Databases and XML are both vital components of today's Internet and web applications. Often, however, they're thought of being on distant ends of the technology spectrum. This October, New York PHP is pleased to have recognized XML and Java author Elliotte Rusty Harold speak on what it means when these two worlds start to talk - natively.
While much data and many applications fit very neatly into tables, even more data doesn't. Books, encyclopedias, web pages, legal briefs, poetry, and more is not practically normalizable. SQL will continue to rule supreme for accounting, human resources, taxes, inventory management, banking, and other traditional systems where it's done well for the last twenty years. However, many other applications in fields like publishing have not even had a database backend. It's not that they didn't need one. It's just that the databases of the day couldn't handle their needs, so content was simply stored in Word files in a file system. These applications are going to be revolutionized by XQuery and XML.
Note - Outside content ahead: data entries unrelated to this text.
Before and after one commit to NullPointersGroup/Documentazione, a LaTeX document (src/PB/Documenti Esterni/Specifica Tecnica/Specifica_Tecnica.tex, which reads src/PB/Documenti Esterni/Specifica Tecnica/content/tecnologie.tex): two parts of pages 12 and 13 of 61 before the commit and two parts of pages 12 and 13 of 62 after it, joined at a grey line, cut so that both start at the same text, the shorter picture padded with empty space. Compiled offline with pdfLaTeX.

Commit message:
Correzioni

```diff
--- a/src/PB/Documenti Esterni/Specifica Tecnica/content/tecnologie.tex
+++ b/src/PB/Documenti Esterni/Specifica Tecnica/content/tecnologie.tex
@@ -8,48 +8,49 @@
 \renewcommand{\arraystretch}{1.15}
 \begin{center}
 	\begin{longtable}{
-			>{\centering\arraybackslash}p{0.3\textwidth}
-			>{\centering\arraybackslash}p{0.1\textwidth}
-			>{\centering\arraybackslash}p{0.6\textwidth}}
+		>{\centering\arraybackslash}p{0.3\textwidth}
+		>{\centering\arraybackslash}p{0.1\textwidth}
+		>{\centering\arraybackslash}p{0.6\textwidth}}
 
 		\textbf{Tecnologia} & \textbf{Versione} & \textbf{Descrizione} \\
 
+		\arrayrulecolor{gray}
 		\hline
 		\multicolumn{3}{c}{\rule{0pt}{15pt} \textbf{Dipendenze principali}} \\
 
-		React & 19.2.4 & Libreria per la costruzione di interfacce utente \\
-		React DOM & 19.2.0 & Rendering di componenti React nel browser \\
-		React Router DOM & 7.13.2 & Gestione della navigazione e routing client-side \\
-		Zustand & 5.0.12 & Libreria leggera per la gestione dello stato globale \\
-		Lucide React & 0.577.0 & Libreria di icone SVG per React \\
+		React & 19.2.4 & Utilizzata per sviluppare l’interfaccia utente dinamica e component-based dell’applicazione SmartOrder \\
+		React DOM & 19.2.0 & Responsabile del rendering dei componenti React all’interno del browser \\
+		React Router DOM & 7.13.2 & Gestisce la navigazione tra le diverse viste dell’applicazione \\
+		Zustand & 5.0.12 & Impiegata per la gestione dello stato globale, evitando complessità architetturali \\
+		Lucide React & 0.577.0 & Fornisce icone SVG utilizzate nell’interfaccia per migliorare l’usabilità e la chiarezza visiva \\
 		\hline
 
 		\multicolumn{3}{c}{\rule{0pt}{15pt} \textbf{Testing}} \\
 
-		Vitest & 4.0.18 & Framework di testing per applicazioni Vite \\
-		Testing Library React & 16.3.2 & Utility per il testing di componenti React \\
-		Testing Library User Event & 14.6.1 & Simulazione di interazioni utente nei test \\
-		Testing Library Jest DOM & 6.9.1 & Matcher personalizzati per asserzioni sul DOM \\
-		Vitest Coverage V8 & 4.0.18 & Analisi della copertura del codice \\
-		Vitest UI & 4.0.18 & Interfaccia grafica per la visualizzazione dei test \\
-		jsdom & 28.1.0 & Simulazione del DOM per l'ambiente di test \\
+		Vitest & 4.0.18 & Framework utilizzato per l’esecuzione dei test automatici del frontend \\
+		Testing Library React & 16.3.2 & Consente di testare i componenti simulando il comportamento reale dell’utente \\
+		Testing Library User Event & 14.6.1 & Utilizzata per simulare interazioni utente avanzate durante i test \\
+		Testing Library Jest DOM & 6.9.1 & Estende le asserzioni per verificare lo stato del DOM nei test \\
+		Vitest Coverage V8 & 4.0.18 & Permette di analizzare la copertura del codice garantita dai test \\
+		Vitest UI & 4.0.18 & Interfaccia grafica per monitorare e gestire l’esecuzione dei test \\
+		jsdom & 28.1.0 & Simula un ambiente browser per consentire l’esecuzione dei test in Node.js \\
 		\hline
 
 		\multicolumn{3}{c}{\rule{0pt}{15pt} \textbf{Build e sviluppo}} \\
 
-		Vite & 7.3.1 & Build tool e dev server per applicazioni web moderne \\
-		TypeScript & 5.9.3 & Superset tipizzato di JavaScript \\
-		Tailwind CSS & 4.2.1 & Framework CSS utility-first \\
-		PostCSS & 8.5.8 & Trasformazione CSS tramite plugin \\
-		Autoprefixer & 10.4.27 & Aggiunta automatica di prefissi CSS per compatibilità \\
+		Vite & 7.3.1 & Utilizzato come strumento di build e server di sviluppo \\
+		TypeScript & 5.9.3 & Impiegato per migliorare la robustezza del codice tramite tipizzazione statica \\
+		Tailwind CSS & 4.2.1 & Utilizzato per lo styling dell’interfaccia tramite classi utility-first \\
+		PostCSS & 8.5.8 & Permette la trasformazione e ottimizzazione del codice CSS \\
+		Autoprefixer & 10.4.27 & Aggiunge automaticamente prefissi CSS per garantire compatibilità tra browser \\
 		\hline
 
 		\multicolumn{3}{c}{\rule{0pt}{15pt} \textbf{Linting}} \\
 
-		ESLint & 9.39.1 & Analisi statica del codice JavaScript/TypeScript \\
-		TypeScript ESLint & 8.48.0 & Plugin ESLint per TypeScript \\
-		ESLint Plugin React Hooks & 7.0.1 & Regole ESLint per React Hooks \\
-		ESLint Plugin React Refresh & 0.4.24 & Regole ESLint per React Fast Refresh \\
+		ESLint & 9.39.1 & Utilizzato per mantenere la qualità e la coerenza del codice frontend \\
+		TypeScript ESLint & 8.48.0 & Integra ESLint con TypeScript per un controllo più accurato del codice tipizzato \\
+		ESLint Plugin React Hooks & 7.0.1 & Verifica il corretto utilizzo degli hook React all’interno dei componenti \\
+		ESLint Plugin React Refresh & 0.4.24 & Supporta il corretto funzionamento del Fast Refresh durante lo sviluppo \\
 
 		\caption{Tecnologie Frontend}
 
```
If you're working in publishing, including web publishing, you owe it to yourself to take a serious look at the available XML databases. This high-level talk explains what XML databases are good for and when you might choose one over a more traditional solution. You'll learn about the different options in both open and closed source XML databases including pure XML, hybrid relational-XML, and other models.
Thanks to IBM for providing a great presentation space with seating for plenty.
As a service to our community, New York PHP User Community
meetings are always free and open to the public.